- _Exercise description_
Verbatim copy without images: repeat the records in full.

(Dataset entries)
* * *

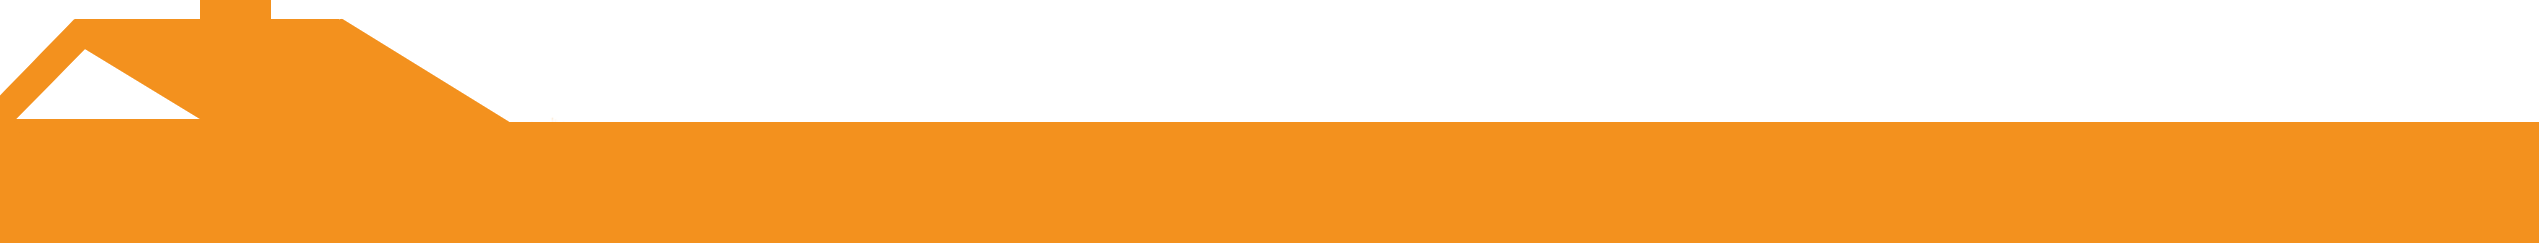
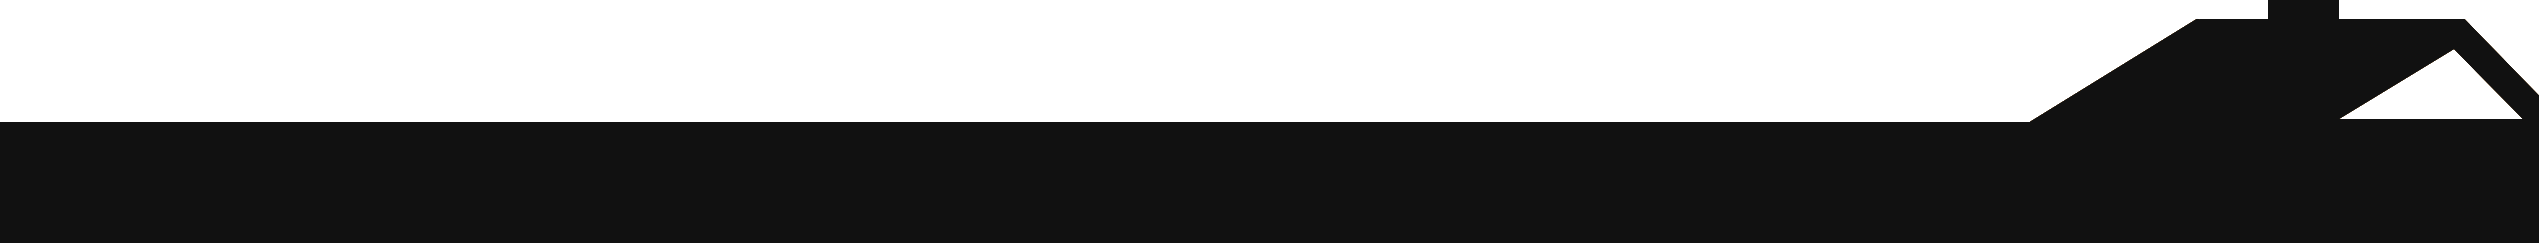
phone

diff --git a/index.html b/index.html
@@ -31,6 +31,9 @@
 			<a href="#divProduction">Créations</a>
 			<a href="#divRenovation">Rénovations</a>
 			<a href="#divContact">Contact</a>
+			
+			<a href="https://www.facebook.com/toitureslecroart" target="_blank">N'oubliez pas de nous rejoindre sur facebook !</a>
+			<a class = "copyright">© 2020 Moermans Guillaume</a>
 		</div>
 		<div id = "divAccueil" class = "beforeScroll">
 			<h1>Accueil</h1>
@@ -77,7 +80,7 @@
 			<h1>Contactez nous dès maintenant !</h1>
 				<p class="ctc">Benoit Lecroart</p>
 				<p class="ctc">&#x260F; 0471 89 55 09</p>
-				<p class="ctc">&#x2709; toitureslecroart@gmail.com</p>
+				<p class="ctc"><a href="mailto:toitureslecroart@gmail.com">&#x2709; toitureslecroart@gmail.com<a></p>
 				<p class="ctc">Vous pouvez également nous contacter via ce formulaire</p>
 				<p class="ctc">founissez nous votre adresse mail ainsi que votre demande en quelques mots, nous vous recontacterons au plus vite !</p>
 				<form
@@ -123,9 +126,7 @@
 	
 		<!-- Footer section-->
 		<footer>
-			<p><a href="https://www.facebook.com/toitureslecroart" target="_blank">N'oubliez pas de nous rejoindre sur facebook !</a></p>
-			<p><a href="mailto:toitureslecroart@gmail.com" target="_blank">toitureslecroart@gmail.com</a>
-			<span><p class = "ctc">© 2020 Moermans Guillaume</p></span></p>
+
 		</footer>
 		
 	</body>

diff --git a/style.css b/style.css
@@ -155,9 +155,14 @@ div
     grid-row-end: 9;
 }
 
+.copyright{
+	font-size: 5%;
+	position: absolute;
+    bottom: 0;
+}
 footer{
 
-		background-color: #111;
+		background-image: url('fter1.png');
         padding-bottom: 9%;
 		padding-top:0;
 		padding-left:0;
@@ -199,7 +204,7 @@ footer{
 	color : orange;
 }
 
-.sidenav {
+.sidenav:not(.copyright) {
   height: 100%; /* 100% Full-height */
   width: 0; /* 0 width - change this with JavaScript */
   position: fixed; /* Stay in place */
@@ -233,6 +238,14 @@ footer{
   transition: 0.3s;
 }
 
+.sidebar-footer{
+	height: 50px;
+	position: absolute;
+	width: 100%;
+	bottom: 0;
+	list-style-type: none;
+	padding-bottom:5.5em;
+}
 /* When you mouse over the navigation links, change their color */
 .sidenav a:hover {
   background-color: orange;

* * *

- _Completed task_
phone

diff --git a/index.html b/index.html
@@ -31,6 +31,9 @@
 			<a href="#divProduction">Créations</a>
 			<a href="#divRenovation">Rénovations</a>
 			<a href="#divContact">Contact</a>
+			
+			<a href="https://www.facebook.com/toitureslecroart" target="_blank">N'oubliez pas de nous rejoindre sur facebook !</a>
+			<a class = "copyright">© 2020 Moermans Guillaume</a>
 		</div>
 		<div id = "divAccueil" class = "beforeScroll">
 			<h1>Accueil</h1>
@@ -77,7 +80,7 @@
 			<h1>Contactez nous dès maintenant !</h1>
 				<p class="ctc">Benoit Lecroart</p>
 				<p class="ctc">&#x260F; 0471 89 55 09</p>
-				<p class="ctc">&#x2709; toitureslecroart@gmail.com</p>
+				<p class="ctc"><a href="mailto:toitureslecroart@gmail.com">&#x2709; toitureslecroart@gmail.com<a></p>
 				<p class="ctc">Vous pouvez également nous contacter via ce formulaire</p>
 				<p class="ctc">founissez nous votre adresse mail ainsi que votre demande en quelques mots, nous vous recontacterons au plus vite !</p>
 				<form
@@ -123,9 +126,7 @@
 	
 		<!-- Footer section-->
 		<footer>
-			<p><a href="https://www.facebook.com/toitureslecroart" target="_blank">N'oubliez pas de nous rejoindre sur facebook !</a></p>
-			<p><a href="mailto:toitureslecroart@gmail.com" target="_blank">toitureslecroart@gmail.com</a>
-			<span><p class = "ctc">© 2020 Moermans Guillaume</p></span></p>
+
 		</footer>
 		
 	</body>

diff --git a/style.css b/style.css
@@ -155,9 +155,14 @@ div
     grid-row-end: 9;
 }
 
+.copyright{
+	font-size: 5%;
+	position: absolute;
+    bottom: 0;
+}
 footer{
 
-		background-color: #111;
+		background-image: url('fter1.png');
         padding-bottom: 9%;
 		padding-top:0;
 		padding-left:0;
@@ -199,7 +204,7 @@ footer{
 	color : orange;
 }
 
-.sidenav {
+.sidenav:not(.copyright) {
   height: 100%; /* 100% Full-height */
   width: 0; /* 0 width - change this with JavaScript */
   position: fixed; /* Stay in place */
@@ -233,6 +238,14 @@ footer{
   transition: 0.3s;
 }
 
+.sidebar-footer{
+	height: 50px;
+	position: absolute;
+	width: 100%;
+	bottom: 0;
+	list-style-type: none;
+	padding-bottom:5.5em;
+}
 /* When you mouse over the navigation links, change their color */
 .sidenav a:hover {
   background-color: orange;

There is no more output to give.